• [Exercise objective]: Please retype all of the following entries exactly.

[Start of Attachment]

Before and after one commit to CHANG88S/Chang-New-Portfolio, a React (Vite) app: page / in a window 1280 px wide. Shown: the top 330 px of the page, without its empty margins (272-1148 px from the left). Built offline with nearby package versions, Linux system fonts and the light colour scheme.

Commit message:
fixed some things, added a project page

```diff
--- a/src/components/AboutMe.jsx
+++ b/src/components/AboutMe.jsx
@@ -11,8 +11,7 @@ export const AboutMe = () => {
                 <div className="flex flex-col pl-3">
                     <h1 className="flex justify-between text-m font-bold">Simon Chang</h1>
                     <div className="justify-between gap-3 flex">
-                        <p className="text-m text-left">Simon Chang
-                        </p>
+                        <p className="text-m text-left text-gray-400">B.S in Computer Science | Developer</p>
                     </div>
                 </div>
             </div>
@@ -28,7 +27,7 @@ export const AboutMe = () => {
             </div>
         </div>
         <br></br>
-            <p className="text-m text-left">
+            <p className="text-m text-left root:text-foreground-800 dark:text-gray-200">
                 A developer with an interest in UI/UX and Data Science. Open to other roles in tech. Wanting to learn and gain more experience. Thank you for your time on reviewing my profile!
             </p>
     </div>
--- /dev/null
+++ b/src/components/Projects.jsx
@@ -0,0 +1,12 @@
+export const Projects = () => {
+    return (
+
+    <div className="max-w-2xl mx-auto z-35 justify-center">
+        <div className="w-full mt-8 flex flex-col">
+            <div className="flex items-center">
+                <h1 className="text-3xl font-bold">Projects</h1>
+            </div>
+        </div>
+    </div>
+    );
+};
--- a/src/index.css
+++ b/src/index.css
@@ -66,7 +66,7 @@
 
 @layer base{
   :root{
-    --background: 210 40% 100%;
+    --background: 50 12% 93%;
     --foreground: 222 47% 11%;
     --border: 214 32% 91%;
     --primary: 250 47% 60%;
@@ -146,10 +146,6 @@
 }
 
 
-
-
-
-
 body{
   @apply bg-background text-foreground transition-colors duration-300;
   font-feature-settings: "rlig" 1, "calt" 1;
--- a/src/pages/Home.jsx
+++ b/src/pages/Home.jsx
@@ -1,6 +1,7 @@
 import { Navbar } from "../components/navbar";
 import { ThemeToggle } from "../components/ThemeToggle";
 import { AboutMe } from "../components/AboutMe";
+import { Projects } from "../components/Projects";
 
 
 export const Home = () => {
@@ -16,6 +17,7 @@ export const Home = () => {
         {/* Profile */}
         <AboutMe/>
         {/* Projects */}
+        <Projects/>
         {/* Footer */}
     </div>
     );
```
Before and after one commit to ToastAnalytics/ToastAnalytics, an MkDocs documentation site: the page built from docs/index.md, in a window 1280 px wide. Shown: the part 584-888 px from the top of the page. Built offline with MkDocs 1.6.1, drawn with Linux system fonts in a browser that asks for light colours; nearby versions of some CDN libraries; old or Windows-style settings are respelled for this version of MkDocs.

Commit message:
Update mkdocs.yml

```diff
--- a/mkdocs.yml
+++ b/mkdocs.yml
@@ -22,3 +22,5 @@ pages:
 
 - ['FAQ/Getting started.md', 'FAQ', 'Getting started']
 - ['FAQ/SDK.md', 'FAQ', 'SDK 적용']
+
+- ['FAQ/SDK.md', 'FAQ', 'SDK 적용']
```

[End of Attachment]

• [Expected answer]:
Before and after one commit to CHANG88S/Chang-New-Portfolio, a React (Vite) app: page / in a window 1280 px wide. Shown: the top 330 px of the page, without its empty margins (272-1148 px from the left). Built offline with nearby package versions, Linux system fonts and the light colour scheme.

Commit message:
fixed some things, added a project page

```diff
--- a/src/components/AboutMe.jsx
+++ b/src/components/AboutMe.jsx
@@ -11,8 +11,7 @@ export const AboutMe = () => {
                 <div className="flex flex-col pl-3">
                     <h1 className="flex justify-between text-m font-bold">Simon Chang</h1>
                     <div className="justify-between gap-3 flex">
-                        <p className="text-m text-left">Simon Chang
-                        </p>
+                        <p className="text-m text-left text-gray-400">B.S in Computer Science | Developer</p>
                     </div>
                 </div>
             </div>
@@ -28,7 +27,7 @@ export const AboutMe = () => {
             </div>
         </div>
         <br></br>
-            <p className="text-m text-left">
+            <p className="text-m text-left root:text-foreground-800 dark:text-gray-200">
                 A developer with an interest in UI/UX and Data Science. Open to other roles in tech. Wanting to learn and gain more experience. Thank you for your time on reviewing my profile!
             </p>
     </div>
--- /dev/null
+++ b/src/components/Projects.jsx
@@ -0,0 +1,12 @@
+export const Projects = () => {
+    return (
+
+    <div className="max-w-2xl mx-auto z-35 justify-center">
+        <div className="w-full mt-8 flex flex-col">
+            <div className="flex items-center">
+                <h1 className="text-3xl font-bold">Projects</h1>
+            </div>
+        </div>
+    </div>
+    );
+};
--- a/src/index.css
+++ b/src/index.css
@@ -66,7 +66,7 @@
 
 @layer base{
   :root{
-    --background: 210 40% 100%;
+    --background: 50 12% 93%;
     --foreground: 222 47% 11%;
     --border: 214 32% 91%;
     --primary: 250 47% 60%;
@@ -146,10 +146,6 @@
 }
 
 
-
-
-
-
 body{
   @apply bg-background text-foreground transition-colors duration-300;
   font-feature-settings: "rlig" 1, "calt" 1;
--- a/src/pages/Home.jsx
+++ b/src/pages/Home.jsx
@@ -1,6 +1,7 @@
 import { Navbar } from "../components/navbar";
 import { ThemeToggle } from "../components/ThemeToggle";
 import { AboutMe } from "../components/AboutMe";
+import { Projects } from "../components/Projects";
 
 
 export const Home = () => {
@@ -16,6 +17,7 @@ export const Home = () => {
         {/* Profile */}
         <AboutMe/>
         {/* Projects */}
+        <Projects/>
         {/* Footer */}
     </div>
     );
```
Before and after one commit to ToastAnalytics/ToastAnalytics, an MkDocs documentation site: the page built from docs/index.md, in a window 1280 px wide. Shown: the part 584-888 px from the top of the page. Built offline with MkDocs 1.6.1, drawn with Linux system fonts in a browser that asks for light colours; nearby versions of some CDN libraries; old or Windows-style settings are respelled for this version of MkDocs.

Commit message:
Update mkdocs.yml

```diff
--- a/mkdocs.yml
+++ b/mkdocs.yml
@@ -22,3 +22,5 @@ pages:
 
 - ['FAQ/Getting started.md', 'FAQ', 'Getting started']
 - ['FAQ/SDK.md', 'FAQ', 'SDK 적용']
+
+- ['FAQ/SDK.md', 'FAQ', 'SDK 적용']
```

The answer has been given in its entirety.